Building company culture

Company culture isn’t just reserved for offices. As a remote company, you still have to build company culture—and you have to work twice as hard to do so. You can build company culture in remote teams by hosting virtual events and activities, putting together an annual company retreat, and encouraging watercooler chat on your communication platform.

With company culture in mind, remember to consider the culture you’re trying to cultivate during the hiring process. Don’t just hire for talent—hire for the best possible team fit, too. When you hire with other employees in mind, you’re increasing the chances of building your culture even more and creating a cohesive team that works well together and enjoys a sense of camaraderie.

Emphasize previous remote experience

Unfortunately, there can be a stark difference between a great employee and a great remote employee. Just because a candidate looks great on paper doesn’t mean that they’ll do just as great in a new situation where they’re charged with managing their own work day and routine without any interference. Hire people who have previous remote experience, have worked on their own personal projects, or who clearly demonstrate a strong ability to work independently.

Ignoring burnout

You might fear that remote workers won’t put in the hours, but the truth is, remote workers often work harder than their in-office counterparts and are more likely to suffer from burnout. Pay attention to signs of burnout in your employees. These signs include a decreased quality of work, a level of disengagement that’s uncharacteristic of them, and less productivity.

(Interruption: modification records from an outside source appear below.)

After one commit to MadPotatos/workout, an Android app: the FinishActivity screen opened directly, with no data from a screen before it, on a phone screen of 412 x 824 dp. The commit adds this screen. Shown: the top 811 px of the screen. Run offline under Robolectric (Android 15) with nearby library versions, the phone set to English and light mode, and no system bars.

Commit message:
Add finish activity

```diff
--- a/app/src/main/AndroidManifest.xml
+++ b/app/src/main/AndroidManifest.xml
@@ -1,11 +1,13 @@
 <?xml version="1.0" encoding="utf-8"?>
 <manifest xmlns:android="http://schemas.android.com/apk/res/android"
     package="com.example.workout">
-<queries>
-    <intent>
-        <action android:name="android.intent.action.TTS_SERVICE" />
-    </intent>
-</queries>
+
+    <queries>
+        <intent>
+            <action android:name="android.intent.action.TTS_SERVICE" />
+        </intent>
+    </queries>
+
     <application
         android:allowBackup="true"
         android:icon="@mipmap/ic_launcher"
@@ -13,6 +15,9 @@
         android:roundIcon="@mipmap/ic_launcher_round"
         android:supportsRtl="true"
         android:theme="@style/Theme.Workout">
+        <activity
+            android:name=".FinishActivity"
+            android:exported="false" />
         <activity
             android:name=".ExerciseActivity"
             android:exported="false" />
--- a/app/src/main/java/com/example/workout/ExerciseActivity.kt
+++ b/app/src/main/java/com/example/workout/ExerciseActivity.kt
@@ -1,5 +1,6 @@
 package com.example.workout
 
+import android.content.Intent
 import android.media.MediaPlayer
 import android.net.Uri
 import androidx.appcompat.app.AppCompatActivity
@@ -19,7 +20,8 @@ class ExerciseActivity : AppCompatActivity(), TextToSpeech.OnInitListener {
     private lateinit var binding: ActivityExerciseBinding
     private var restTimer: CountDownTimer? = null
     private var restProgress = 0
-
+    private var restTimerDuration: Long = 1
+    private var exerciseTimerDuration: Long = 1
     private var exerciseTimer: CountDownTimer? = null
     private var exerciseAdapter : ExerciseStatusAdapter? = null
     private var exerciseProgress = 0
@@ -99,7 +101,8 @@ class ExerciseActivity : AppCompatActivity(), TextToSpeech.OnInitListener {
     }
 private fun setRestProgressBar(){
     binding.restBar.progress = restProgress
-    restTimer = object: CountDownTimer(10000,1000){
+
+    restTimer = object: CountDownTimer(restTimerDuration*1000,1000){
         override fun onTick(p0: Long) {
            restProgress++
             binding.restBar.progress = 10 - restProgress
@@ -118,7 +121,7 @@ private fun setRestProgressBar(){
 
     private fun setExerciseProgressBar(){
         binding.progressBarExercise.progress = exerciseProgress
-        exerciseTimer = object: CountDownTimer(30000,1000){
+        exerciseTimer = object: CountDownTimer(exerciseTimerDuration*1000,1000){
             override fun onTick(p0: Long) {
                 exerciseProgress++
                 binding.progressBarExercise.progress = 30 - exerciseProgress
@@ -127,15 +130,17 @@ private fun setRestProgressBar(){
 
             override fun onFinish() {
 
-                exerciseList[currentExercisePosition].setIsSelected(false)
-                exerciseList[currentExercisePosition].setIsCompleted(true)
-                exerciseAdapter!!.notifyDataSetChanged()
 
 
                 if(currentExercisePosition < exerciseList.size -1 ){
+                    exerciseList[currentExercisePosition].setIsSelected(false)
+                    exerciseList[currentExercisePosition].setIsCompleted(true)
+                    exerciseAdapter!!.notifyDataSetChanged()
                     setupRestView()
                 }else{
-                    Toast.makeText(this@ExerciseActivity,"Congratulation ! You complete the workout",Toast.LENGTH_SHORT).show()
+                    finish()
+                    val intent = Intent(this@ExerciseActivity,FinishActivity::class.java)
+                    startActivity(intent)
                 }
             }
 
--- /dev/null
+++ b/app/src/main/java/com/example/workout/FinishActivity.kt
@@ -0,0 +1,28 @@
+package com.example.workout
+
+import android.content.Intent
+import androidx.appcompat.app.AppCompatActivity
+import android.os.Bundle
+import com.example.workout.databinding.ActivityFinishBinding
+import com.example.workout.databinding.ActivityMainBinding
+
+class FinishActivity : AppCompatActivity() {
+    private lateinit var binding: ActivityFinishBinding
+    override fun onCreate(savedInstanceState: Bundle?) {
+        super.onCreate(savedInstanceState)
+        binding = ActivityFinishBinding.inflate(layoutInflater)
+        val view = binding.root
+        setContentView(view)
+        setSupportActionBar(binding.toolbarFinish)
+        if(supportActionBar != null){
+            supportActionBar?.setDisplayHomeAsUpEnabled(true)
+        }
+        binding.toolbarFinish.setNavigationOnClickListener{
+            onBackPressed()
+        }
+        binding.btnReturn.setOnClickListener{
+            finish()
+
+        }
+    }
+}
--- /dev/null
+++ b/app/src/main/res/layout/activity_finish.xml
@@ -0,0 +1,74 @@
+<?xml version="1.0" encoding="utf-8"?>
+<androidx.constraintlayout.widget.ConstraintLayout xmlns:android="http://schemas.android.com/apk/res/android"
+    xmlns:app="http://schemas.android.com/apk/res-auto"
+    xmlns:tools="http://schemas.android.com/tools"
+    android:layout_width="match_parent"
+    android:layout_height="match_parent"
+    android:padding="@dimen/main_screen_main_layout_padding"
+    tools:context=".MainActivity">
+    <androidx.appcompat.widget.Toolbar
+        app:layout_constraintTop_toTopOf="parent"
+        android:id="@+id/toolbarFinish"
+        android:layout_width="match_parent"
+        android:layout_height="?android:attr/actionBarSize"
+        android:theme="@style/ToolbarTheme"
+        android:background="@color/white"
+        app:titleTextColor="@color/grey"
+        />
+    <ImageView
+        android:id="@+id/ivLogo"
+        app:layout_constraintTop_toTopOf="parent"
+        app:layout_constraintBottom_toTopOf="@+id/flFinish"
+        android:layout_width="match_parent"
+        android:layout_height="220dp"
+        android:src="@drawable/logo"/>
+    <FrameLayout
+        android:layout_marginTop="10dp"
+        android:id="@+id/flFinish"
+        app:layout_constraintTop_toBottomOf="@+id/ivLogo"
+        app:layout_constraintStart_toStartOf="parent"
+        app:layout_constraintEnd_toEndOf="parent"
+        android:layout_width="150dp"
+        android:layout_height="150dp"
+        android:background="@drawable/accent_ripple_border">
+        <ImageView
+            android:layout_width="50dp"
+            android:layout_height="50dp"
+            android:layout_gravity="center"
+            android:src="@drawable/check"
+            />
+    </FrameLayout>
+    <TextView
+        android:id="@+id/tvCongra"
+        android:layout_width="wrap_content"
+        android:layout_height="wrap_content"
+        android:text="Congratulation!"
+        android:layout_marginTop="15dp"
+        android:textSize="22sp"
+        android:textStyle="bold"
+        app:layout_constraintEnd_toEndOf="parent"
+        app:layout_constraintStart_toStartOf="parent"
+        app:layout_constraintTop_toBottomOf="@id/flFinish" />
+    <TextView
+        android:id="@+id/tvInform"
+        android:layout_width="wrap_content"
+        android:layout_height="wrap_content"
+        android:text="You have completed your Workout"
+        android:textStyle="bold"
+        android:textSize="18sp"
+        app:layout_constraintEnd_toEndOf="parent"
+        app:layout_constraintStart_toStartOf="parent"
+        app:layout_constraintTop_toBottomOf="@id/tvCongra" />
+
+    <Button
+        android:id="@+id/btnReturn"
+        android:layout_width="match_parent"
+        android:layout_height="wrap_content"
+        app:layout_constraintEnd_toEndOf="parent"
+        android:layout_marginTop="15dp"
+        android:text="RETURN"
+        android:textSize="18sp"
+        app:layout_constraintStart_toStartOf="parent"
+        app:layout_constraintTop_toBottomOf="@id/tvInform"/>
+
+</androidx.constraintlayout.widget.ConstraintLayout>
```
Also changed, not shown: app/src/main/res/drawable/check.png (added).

The fact is, your employees could be having a hard time creating a work-life balance and may be working overtime to achieve business goals, which can make them feel as if they have to consistently maintain that level of productivity. If you notice this, go out of your way to speak to them and talk to everyone about work-life balance. Create clear lines and boundaries that force them to log off and not overwork themselves.

Photograph by Sarah Pflug